Currently browsing posts about: Bottled-water

Mar 10 2008

Oxygen water–again?

I thought we were all done with the thoroughly discredited notion that extra-oxygenated water conferred special health benefits, but no such luck. It’s back with a vengeance and $4 million in advertising. This is one you can do at home (try shaking the bottle!).

Aug 3 2007

Bottled Water Spin

The bottled water industry must be really, really worried. Today’s New York Times has a full-page ad from the International Bottled Water Association promoting the health benefits of bottled water (“So, as far as we’re concerned, the drink in everyone’s purse, backpack, and lunch box should be water”), its use in emergencies, and its environmental friendliness (“The bottles our member companies produce are 100% recylable”). You will be pleased to know that the Association supports “new, more comprehensive recycling laws to reduce the amount of plastic waste in our environment.” The Association says: “We realize that there are many different points of view on these issues. We want to hear your thoughts.” They do? They should read today’s letters to the editor. If you want them to hear your thoughts, you can do so on their site. What do full-page ads in the Times cost? $80,000? That’s a lot of bottled water.

Jul 28 2007

Bottled Water (Sigh)
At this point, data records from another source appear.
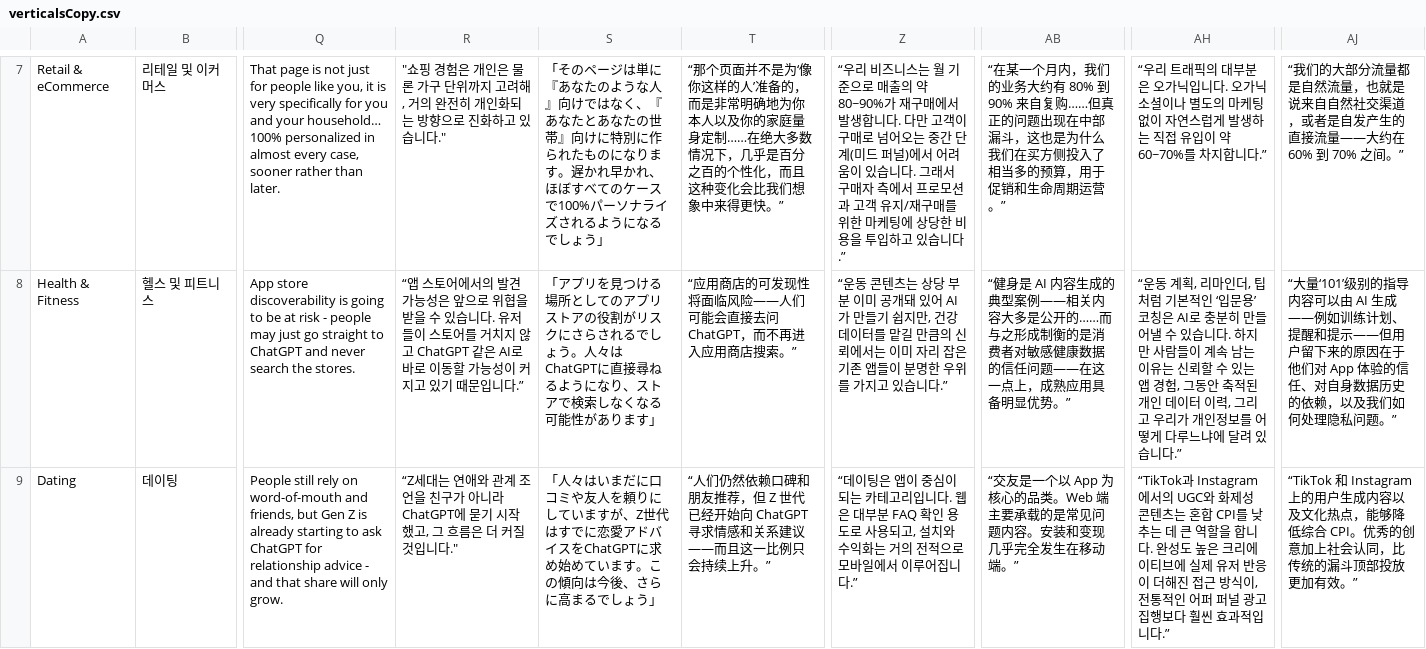
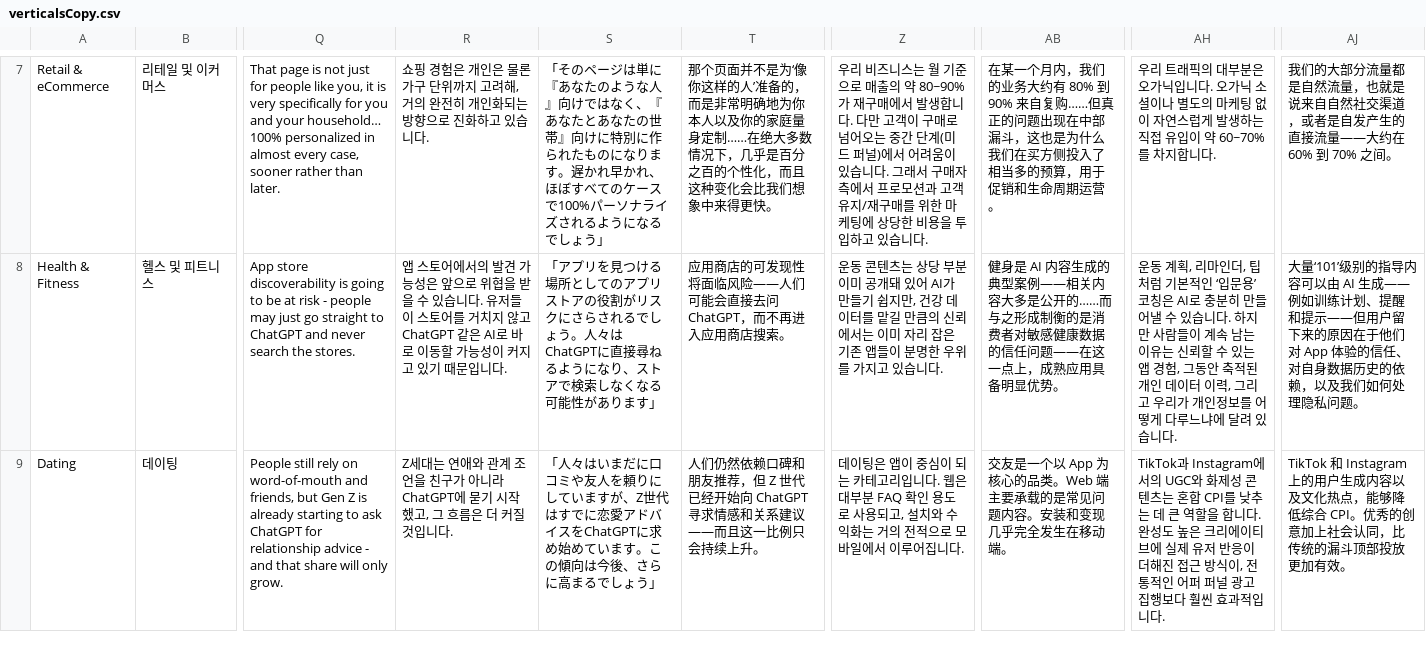
Before and after one commit to parabolestudio/molocobcgreport, a CSV file: public/data/verticalsCopy.csv, drawn as a sheet; only a part is shown, gaps mark what is left out; the diff covers the shown part only; the diff names each change by its address in the sheet, - before the commit and + after, or states it on an @@ line.

```diff
--- a/public/data/verticalsCopy.csv
+++ b/public/data/verticalsCopy.csv
-R7: "쇼핑 경험은 개인은 물론 가구 단위까지 고려해, 거의 완전히 개인화되는 방향으로 진화하고 있습니다."
+R7: 쇼핑 경험은 개인은 물론 가구 단위까지 고려해, 거의 완전히 개인화되는 방향으로 진화하고 있습니다.
-T7: “那个页面并不是为‘像你这样的人’准备的，而是非常明确地为你本人以及你的家庭量身定制……在绝大多数情况下，几乎是百分之百的个性化，而且这种变化会比我们想象中来得更快。”
+T7: 那个页面并不是为‘像你这样的人’准备的，而是非常明确地为你本人以及你的家庭量身定制……在绝大多数情况下，几乎是百分之百的个性化，而且这种变化会比我们想象中来得更快。
-Z7: “우리 비즈니스는 월 기준으로 매출의 약 80~90%가 재구매에서 발생합니다. 다만 고객이 구매로 넘어오는 중간 단계(미드 퍼널)에서 어려움이 있습니다. 그래서 구매자 측에서 프로모션과 고객 유지/재구매를 위한 마케팅에 상당한 비용을 투입하고 있습니다.”
+Z7: 우리 비즈니스는 월 기준으로 매출의 약 80~90%가 재구매에서 발생합니다. 다만 고객이 구매로 넘어오는 중간 단계(미드 퍼널)에서 어려움이 있습니다. 그래서 구매자 측에서 프로모션과 고객 유지/재구매를 위한 마케팅에 상당한 비용을 투입하고 있습니다.
-AB7: “在某一个月内，我们的业务大约有 80% 到 90% 来自复购……但真正的问题出现在中部漏斗，这也是为什么我们在买方侧投入了相当多的预算，用于促销和生命周期运营。”
+AB7: 在某一个月内，我们的业务大约有 80% 到 90% 来自复购……但真正的问题出现在中部漏斗，这也是为什么我们在买方侧投入了相当多的预算，用于促销和生命周期运营。
-AH7: “우리 트래픽의 대부분은 오가닉입니다. 오가닉 소셜이나 별도의 마케팅 없이 자연스럽게 발생하는 직접 유입이 약 60~70%를 차지합니다.”
+AH7: 우리 트래픽의 대부분은 오가닉입니다. 오가닉 소셜이나 별도의 마케팅 없이 자연스럽게 발생하는 직접 유입이 약 60~70%를 차지합니다.
-AJ7: “我们的大部分流量都是自然流量，也就是说来自自然社交渠道，或者是自发产生的直接流量——大约在 60% 到 70% 之间。”
+AJ7: 我们的大部分流量都是自然流量，也就是说来自自然社交渠道，或者是自发产生的直接流量——大约在 60% 到 70% 之间。
-R8: “앱 스토어에서의 발견 가능성은 앞으로 위협을 받을 수 있습니다. 유저들이 스토어를 거치지 않고 ChatGPT 같은 AI로 바로 이동할 가능성이 커지고 있기 때문입니다.”
+R8: 앱 스토어에서의 발견 가능성은 앞으로 위협을 받을 수 있습니다. 유저들이 스토어를 거치지 않고 ChatGPT 같은 AI로 바로 이동할 가능성이 커지고 있기 때문입니다.
-T8: “应用商店的可发现性将面临风险——人们可能会直接去问 ChatGPT，而不再进入应用商店搜索。”
+T8: 应用商店的可发现性将面临风险——人们可能会直接去问 ChatGPT，而不再进入应用商店搜索。
-Z8: “운동 콘텐츠는 상당 부분 이미 공개돼 있어 AI가 만들기 쉽지만, 건강 데이터를 맡길 만큼의 신뢰에서는 이미 자리 잡은 기존 앱들이 분명한 우위를 가지고 있습니다.”
+Z8: 운동 콘텐츠는 상당 부분 이미 공개돼 있어 AI가 만들기 쉽지만, 건강 데이터를 맡길 만큼의 신뢰에서는 이미 자리 잡은 기존 앱들이 분명한 우위를 가지고 있습니다.
-AB8: “健身是 AI 内容生成的典型案例——相关内容大多是公开的……而与之形成制衡的是消费者对敏感健康数据的信任问题——在这一点上，成熟应用具备明显优势。”
+AB8: 健身是 AI 内容生成的典型案例——相关内容大多是公开的……而与之形成制衡的是消费者对敏感健康数据的信任问题——在这一点上，成熟应用具备明显优势。
-AH8: “운동 계획, 리마인더, 팁처럼 기본적인 ‘입문용’ 코칭은 AI로 충분히 만들어낼 수 있습니다. 하지만 사람들이 계속 남는 이유는 신뢰할 수 있는 앱 경험, 그동안 축적된 개인 데이터 이력, 그리고 우리가 개인정보를 어떻게 다루느냐에 달려 있습니다.”
+AH8: 운동 계획, 리마인더, 팁처럼 기본적인 ‘입문용’ 코칭은 AI로 충분히 만들어낼 수 있습니다. 하지만 사람들이 계속 남는 이유는 신뢰할 수 있는 앱 경험, 그동안 축적된 개인 데이터 이력, 그리고 우리가 개인정보를 어떻게 다루느냐에 달려 있습니다.
-AJ8: “大量‘101’级别的指导内容可以由 AI 生成——例如训练计划、提醒和提示——但用户留下来的原因在于他们对 App 体验的信任、对自身数据历史的依赖，以及我们如何处理隐私问题。”
+AJ8: 大量‘101’级别的指导内容可以由 AI 生成——例如训练计划、提醒和提示——但用户留下来的原因在于他们对 App 体验的信任、对自身数据历史的依赖，以及我们如何处理隐私问题。
-R9: “Z세대는 연애와 관계 조언을 친구가 아니라 ChatGPT에 묻기 시작했고, 그 흐름은 더 커질 것입니다."
+R9: Z세대는 연애와 관계 조언을 친구가 아니라 ChatGPT에 묻기 시작했고, 그 흐름은 더 커질 것입니다.
-T9: “人们仍然依赖口碑和朋友推荐，但 Z 世代已经开始向 ChatGPT 寻求情感和关系建议——而且这一比例只会持续上升。”
+T9: 人们仍然依赖口碑和朋友推荐，但 Z 世代已经开始向 ChatGPT 寻求情感和关系建议——而且这一比例只会持续上升。
-Z9: “데이팅은 앱이 중심이 되는 카테고리입니다. 웹은 대부분 FAQ 확인 용도로 사용되고, 설치와 수익화는 거의 전적으로 모바일에서 이루어집니다.”
+Z9: 데이팅은 앱이 중심이 되는 카테고리입니다. 웹은 대부분 FAQ 확인 용도로 사용되고, 설치와 수익화는 거의 전적으로 모바일에서 이루어집니다.
-AB9: “交友是一个以 App 为核心的品类。Web 端主要承载的是常见问题内容。安装和变现几乎完全发生在移动端。”
+AB9: 交友是一个以 App 为核心的品类。Web 端主要承载的是常见问题内容。安装和变现几乎完全发生在移动端。
-AH9: “TikTok과 Instagram에서의 UGC와 화제성 콘텐츠는 혼합 CPI를 낮추는 데 큰 역할을 합니다. 완성도 높은 크리에이티브에 실제 유저 반응이 더해진 접근 방식이, 전통적인 어퍼 퍼널 광고 집행보다 훨씬 효과적입니다.”
+AH9: TikTok과 Instagram에서의 UGC와 화제성 콘텐츠는 혼합 CPI를 낮추는 데 큰 역할을 합니다. 완성도 높은 크리에이티브에 실제 유저 반응이 더해진 접근 방식이, 전통적인 어퍼 퍼널 광고 집행보다 훨씬 효과적입니다.
-AJ9: “TikTok 和 Instagram 上的用户生成内容以及文化热点，能够降低综合 CPI。优秀的创意加上社会认同，比传统的漏斗顶部投放更加有效。”
+AJ9: TikTok 和 Instagram 上的用户生成内容以及文化热点，能够降低综合 CPI。优秀的创意加上社会认同，比传统的漏斗顶部投放更加有效。
```
Also changed, not shown: 77 edited cells elsewhere in this file, public/data/mainCopy.csv, 2 other files.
Thanks Eric for posting an article from the July 27 Los Angeles Times under the Diet Drinks category, for lack of a better place to put it. I hope this posting fixes that problem. PepsiCo, it seems, will now label Aquafina bottled water with its origin–“public water source,” meaning tap water (Coke’s Dasani water, of course, also comes from public water supplies). Bottled water is so amazing to talk about that I devote an entire chapter of What to Eat to that topic. The L.A. Times piece covers the big issues: energy cost, corporate control of water, creation of massive amounts of plastic trash, and the one that I find most troubling–the undermining of confidence in public water supplies and public commitment to maintaining water supplies of high quality. The article quotes an investment analyst saying that Coke and Pepsi do not make a lot of profit on bottled water. I find that hard to believe. In any case, the message is clear. If you live in a place that still has a decent water supply, refill that bottle from the tap! If you want to weigh in on bottled water, do it here from now on.